About me

Alex Wellerstein (photo by Sage Ross, licensed CC BY-SA 2.0)

Photo by Sage Ross, 2013. (CC BY-SA 2.0)

My name is Alex Wellerstein, and I’m the author and host of this blog. I’m an historian of science who specializes in the history of nuclear weapons and nuclear secrecy. Since the summer of 2011 I’ve been an Associate Historian at the Center for History of Physics at the American Institute of Physics in College Park, Maryland. (Despite the position title, I’m an historian, and have never been a physicist.)

I will be starting as an Assistant Professor of Science and Technology Studies at the Stevens Institute of Technology in Hoboken, NJ, in the fall of 2014.

In terms of education, I received a B.A. in History from the University of California, Berkeley, in 2002. I came to the study of the history of science while working as an undergraduate in the Office for History of Science and Technology at Berkeley. I went to graduate school at the Department of History of Science at Harvard University, and (eventually) received a Ph.D. from them in the fall of 2010.

At Harvard, I began studying the history of nuclear weapons and gradually realized that the secrecy question was large, fascinating, important, and not as well studied or understood as most other aspects of the bomb. My dissertation, “Knowledge and the Bomb: Nuclear Secrecy in the United States, 1939-2008,” sought to provide both a narrative and an analytical framework for understanding the major shifts, ruptures, and periods of stability with regards to American thinking about secrecy and the atom. I am in the process of turning it into a book, under contract with the University of Chicago Press.

I’m a dedicated archive rat, who uses various home-made databases to keep track of my gigabytes upon gigabytes of digitized files retrieved from official, private, and personal archives spread out around the United States (and a few from Soviet and British archives). Despite the obvious problem of things often being classified or secret, the sheer volume of the Cold War atomic bureaucracy provides ample research fodder, even if parts of it are blacked out. Most of the things I post on the blog are things I came across in my professional research, but didn’t have a good place for within my academic writings.

While a graduate student, I was for one year the “Edward Teller Graduate Fellow in Science and Security Studies” (still my best job title) for the Office of History and Heritage Resources at the U.S. Department of Energy. Basically I helped them to develop public history web resources and shore up their internal database for their own historical holdings. I did not get (or need) a security clearance and I did not have access to classified documents. I have never sought a clearance because with access comes official responsibilities, and those can be pesky if one wants to actually publish one’s research. I prefer to be left out of some things, but with the freedom to speculate or deduce.

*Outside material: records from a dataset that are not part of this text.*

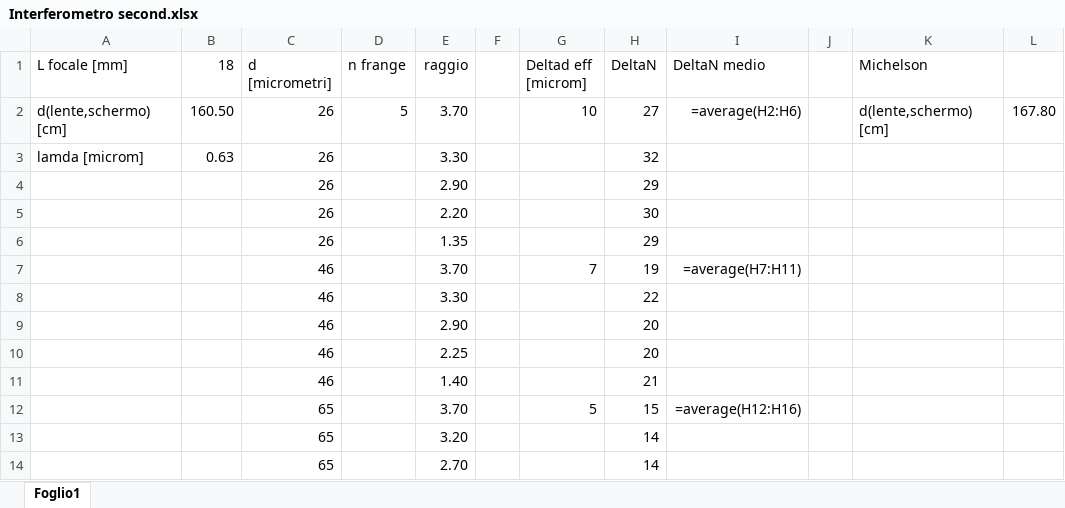
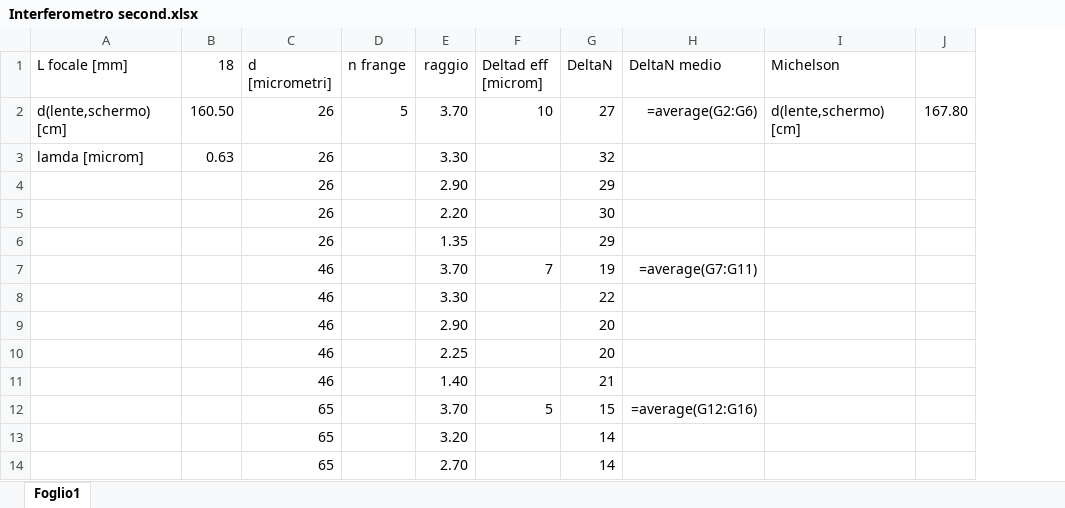
Before and after one commit to ARossiUnimib/Laboratorio-2---Gruppo-21-A.A.-2023-24, an Excel workbook: Notebooks/Interferometro second.xlsx, sheet Foglio1, drawn as a sheet; only a part is shown; values as stored, in another font and other column widths than the file's, no borders; formulas without a stored value are shown as written; removed rows and columns are numbered as before the commit, all else as after; the diff names each change by its address in the sheet, - before the commit and + after, or states it on an @@ line.

```diff
--- a/Notebooks/Interferometro second.xlsx (sheet Foglio1)
+++ b/Notebooks/Interferometro second.xlsx (sheet Foglio1)
-column F, empty
-column J, empty
-H2 (DeltaN medio): =average(H2:H6)
+H2 (DeltaN medio): =average(G2:G6)
-H7 (DeltaN medio): =average(H7:H11)
+H7 (DeltaN medio): =average(G7:G11)
-H12 (DeltaN medio): =average(H12:H16)
+H12 (DeltaN medio): =average(G12:G16)
```
Also changed, not shown: 1 other file.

After graduating from Harvard, I stayed on as a Research Fellow at the Managing the Atom Project and the International Security Program at the Harvard Kennedy School, which gave me an amazing opportunity to learn that historians of science don’t think about nuclear issues at all in the same way that people interested in non-proliferation do. Learning how to speak to people interested in policy about the uses of history without doing a lot of damage to the quality of the historical narrative (i.e. making it too simple or reductionist) has been a long-term project of mine as well.

In the spring semester of 2011, I taught two courses at Harvard University in their History and Science concentration, one of which (“Science and the Cold War”) was of especial relevance to my research interests. (The other one was an introductory course in the field of science studies, which was also fun, but featured far less nuclear weapons history than the one about the Cold War.) In the spring of 2014, I taught “Science and the Cold War” again at Georgetown University.

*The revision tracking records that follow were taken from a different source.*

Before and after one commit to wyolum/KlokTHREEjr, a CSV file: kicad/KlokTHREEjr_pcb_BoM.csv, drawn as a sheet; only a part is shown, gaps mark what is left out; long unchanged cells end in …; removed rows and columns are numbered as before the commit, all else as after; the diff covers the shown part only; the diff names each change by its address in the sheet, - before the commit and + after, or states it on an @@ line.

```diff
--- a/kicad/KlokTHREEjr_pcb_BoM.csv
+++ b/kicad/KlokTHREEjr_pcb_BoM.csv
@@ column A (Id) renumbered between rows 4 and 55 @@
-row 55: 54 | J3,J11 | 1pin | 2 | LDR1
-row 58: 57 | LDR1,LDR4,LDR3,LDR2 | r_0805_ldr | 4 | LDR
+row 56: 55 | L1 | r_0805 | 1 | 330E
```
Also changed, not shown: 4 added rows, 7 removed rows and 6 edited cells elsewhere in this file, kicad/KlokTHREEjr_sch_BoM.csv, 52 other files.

I’ve also been a database programmer and worked as a graphic designer and web developer more or less continuously with the above. I live in Washington, DC — according to my NUKEMAP, I live within 4 kilotons of the Capitol, and 45 kilotons from the White House. My wife also has a Ph.D. in the History of Science, and teaches at a private high school in the DC metro area.

Contact information

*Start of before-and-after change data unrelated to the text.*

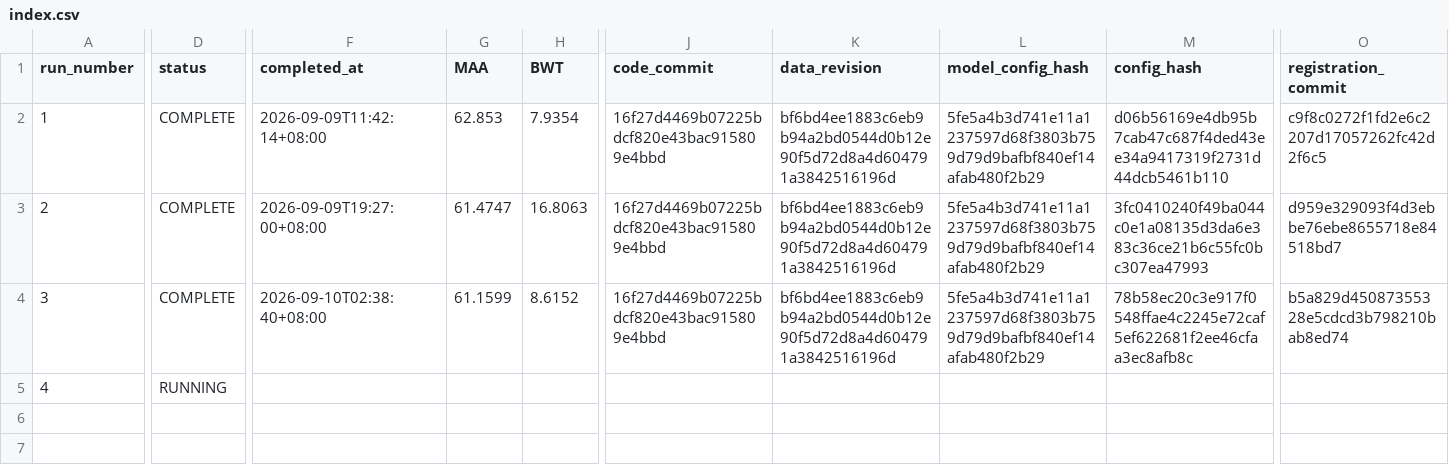
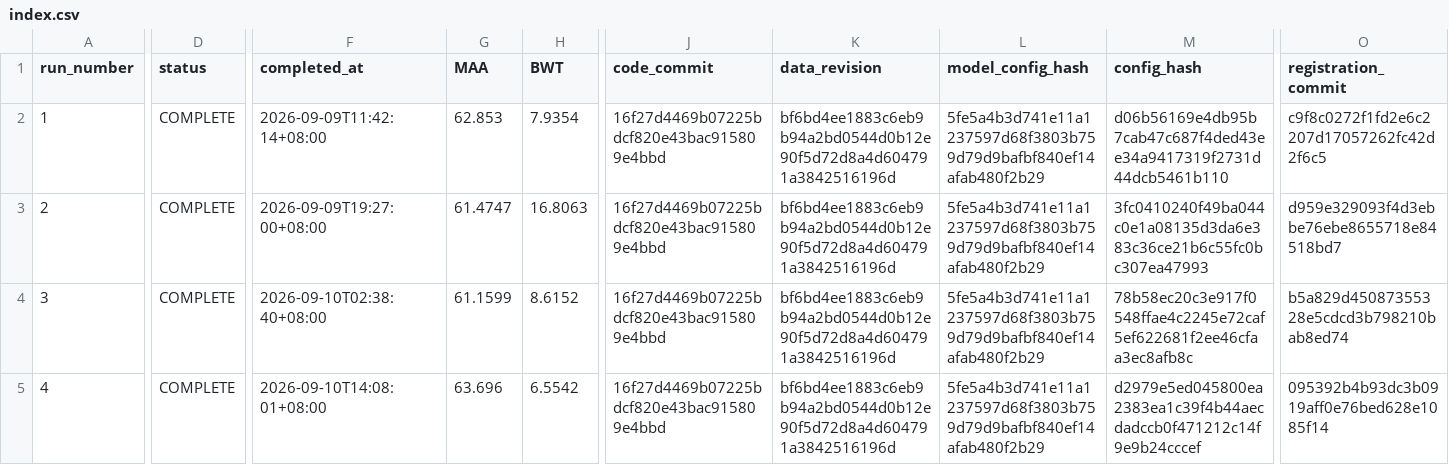
Before and after one commit to VincentAshton/CoIN, a CSV file: docs/experiments/coin_replay_random_r001/index.csv, drawn as a sheet; only a part is shown, gaps mark what is left out; the diff covers the shown part only; the diff names each change by its address in the sheet, - before the commit and + after, or states it on an @@ line.

Commit message:
results(random-replay): complete run_0004_seed_1212218766 seed=1212218766 MAA=63.696 BWT=6.5542

```diff
--- a/docs/experiments/coin_replay_random_r001/index.csv
+++ b/docs/experiments/coin_replay_random_r001/index.csv
-D5 (status): RUNNING
+D5 (status): COMPLETE
-F5 (completed_at): (empty)
+F5 (completed_at): 2026-09-10T14:08:01+08:00
-G5 (MAA): (empty)
+G5 (MAA): 63.696
-H5 (BWT): (empty)
+H5 (BWT): 6.5542
-J5 (code_commit): (empty)
+J5 (code_commit): 16f27d4469b07225bdcf820e43bac915809e4bbd
-K5 (data_revision): (empty)
+K5 (data_revision): bf6bd4ee1883c6eb9b94a2bd0544d0b12e90f5d72d8a4d604791a3842516196d
-L5 (model_config_hash): (empty)
+L5 (model_config_hash): 5fe5a4b3d741e11a1237597d68f3803b759d79d9bafbf840ef14afab480f2b29
-M5 (config_hash): (empty)
+M5 (config_hash): d2979e5ed045800ea2383ea1c39f4b44aecdadccb0f471212c14f9e9b24cccef
-O5 (registration_commit): (empty)
+O5 (registration_commit): 095392b4b93dc3b0919aff0e76bed628e1085f14
```
Also changed, not shown: 1 edited cell elsewhere in this file, 2 other files.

If you want to get in touch with me for whatever reason, please feel free to e-mail me at wellerstein@gmail.com. I am bad at answering phones and returning calls, so you should really just e-mail.

My personal (academic) webpage is at alexwellerstein.com, where you can see my papers, talks, CV, postcard collection, and other miscellaneous things.

You can get regular updates related to my posts by following my Twitter account, @wellerstein, or by using the “e-mail subscription” service linked to on the task bar (I do not use this for spam of any sort — it is run by WordPress.com and works automatically). I’m also on Google Plus but I only really use that as a way of posting blog posts; I don’t interact much on there (who does?).

All opinions, facts, stories, nonsense, and sense expressed here are purely the points of view of the author, Alex Wellerstein, and not attributable to, nor should be considered condoned by, the organizations who have employed me in the past, nor my current employers.